Cambridge, MA--Researchers in Yoel Fink's group at the Massachusetts Institute of Technology (MIT) have created a fiber laser that consists of a hollow optical fiber with a single microdrop of liquid gain material.
|A new fiber developed at MIT emits blue laser light only at a precisely controlled location. (Photo: Greg Hren)|
Cambridge, MA--Researchers in Yoel Fink's group at the Massachusetts Institute of Technology (MIT) have created a fiber laser that consists of a hollow optical fiber with a single microdrop of liquid gain material; the drop can be moved around to change the emitting location along the fiber. In addition, the fiber cladding contains an array of liquid-crystal channels that can be independently switched on and off to modulate the emitted light, aiming it in one or more particular radial directions.
Fink's group is well-known for creating hollow light-guiding fibers, of which this fiber is a variant. (The group's previous research has even spun off a commercial venture called OmniGuide.)
The 400-micron-diameter photonic-bandgap fiber emits light with zero angular momentum (meaning that it is pure radial emission, emanating from the direction of the fiber's axis, rather than via a whispering-gallery mode). The light is polarized, allowing it to be modulated by the surrounding cylinders of electrically addressable liquid-crystal material. Potential applications include multidirectional displays and minimally invasive light-delivery systems for medical applications.

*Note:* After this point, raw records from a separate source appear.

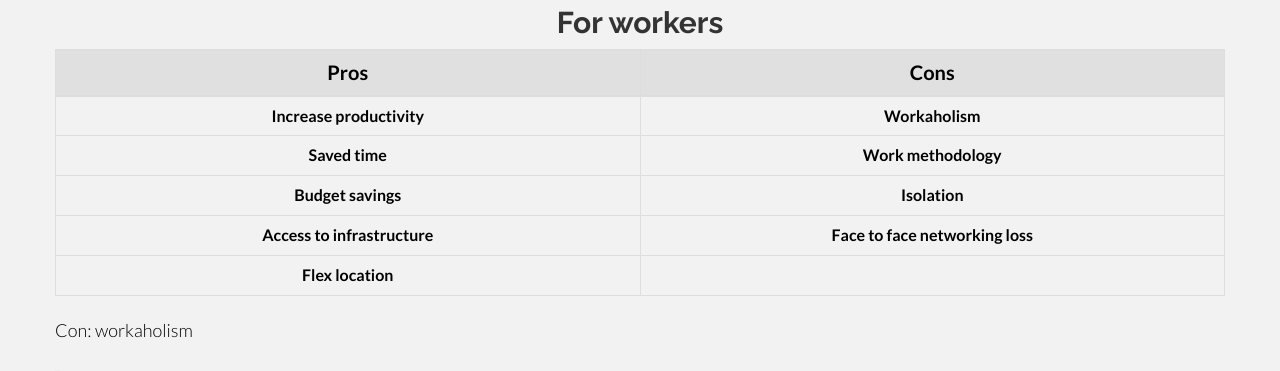
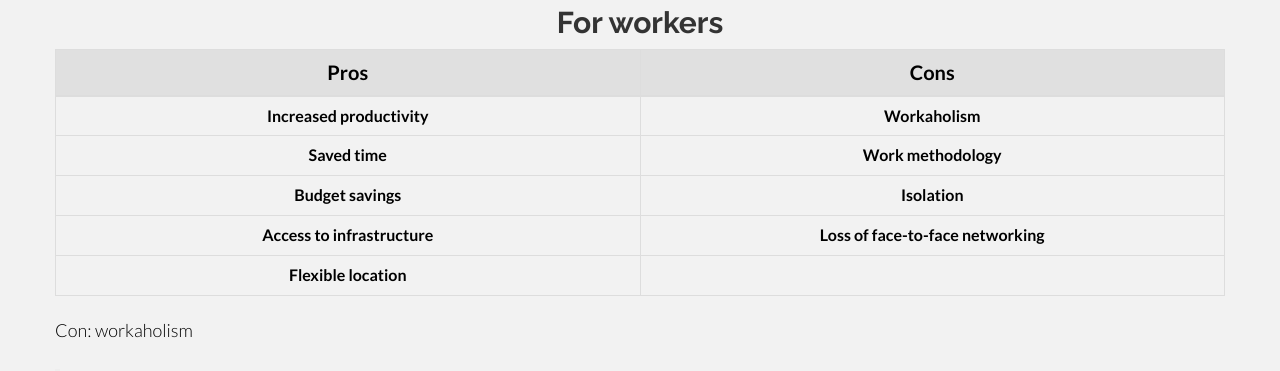
Before and after one commit to webreattivo/remote-work-the-right-way, a Jekyll site: the page built from index.html, in a window 1280 px wide and 900 px high, scrolled down 3046 px. Shown: the part 154-525 px from the top of the window. Built offline with Jekyll 4.4.1, drawn with Linux system fonts in a browser that asks for light colours.

Commit message:
text tweak

```diff
--- a/_posts/02-03-01-For-workers.markdown
+++ b/_posts/02-03-01-For-workers.markdown
@@ -16,7 +16,7 @@ h:   "h2"
     <tbody>
         <tr>
             <td>
-                Increase productivity
+                Increased productivity
             </td>
             <td>
                 Workaholism
@@ -43,12 +43,12 @@ h:   "h2"
                 Access to infrastructure
             </td>
             <td>
-                Face to face networking loss
+                Loss of face-to-face networking
             </td>
         </tr>
         <tr>
             <td>
-                Flex location
+                Flexible location
             </td>
             <td>
             </td>
```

In experiments, the researchers simultaneously activated liquid crystals on opposite sides of the fiber to investigate a hypothetical application in which a transparent, woven display would present the same image to viewers on both sides -- not mirror images, as a display that emitted light uniformly would. But in principle, says Alexander Stolyarov, one of the researchers, there’s no reason a fiber couldn’t have many liquid-crystal channels that vary the light intensity in several different directions. “You can build as many of these liquid-crystal channels as you want around the laser,” Stolyarov says. “The process is very scalable.”
As a display technology, the fibers have the obvious drawback that each of them provides only one image pixel. To make the fibers more useful, the researchers are investigating the possibility that the single pixel (the droplet of gain material) could oscillate back and forth fast enough to fool the viewer into perceiving a line rather than a colored point.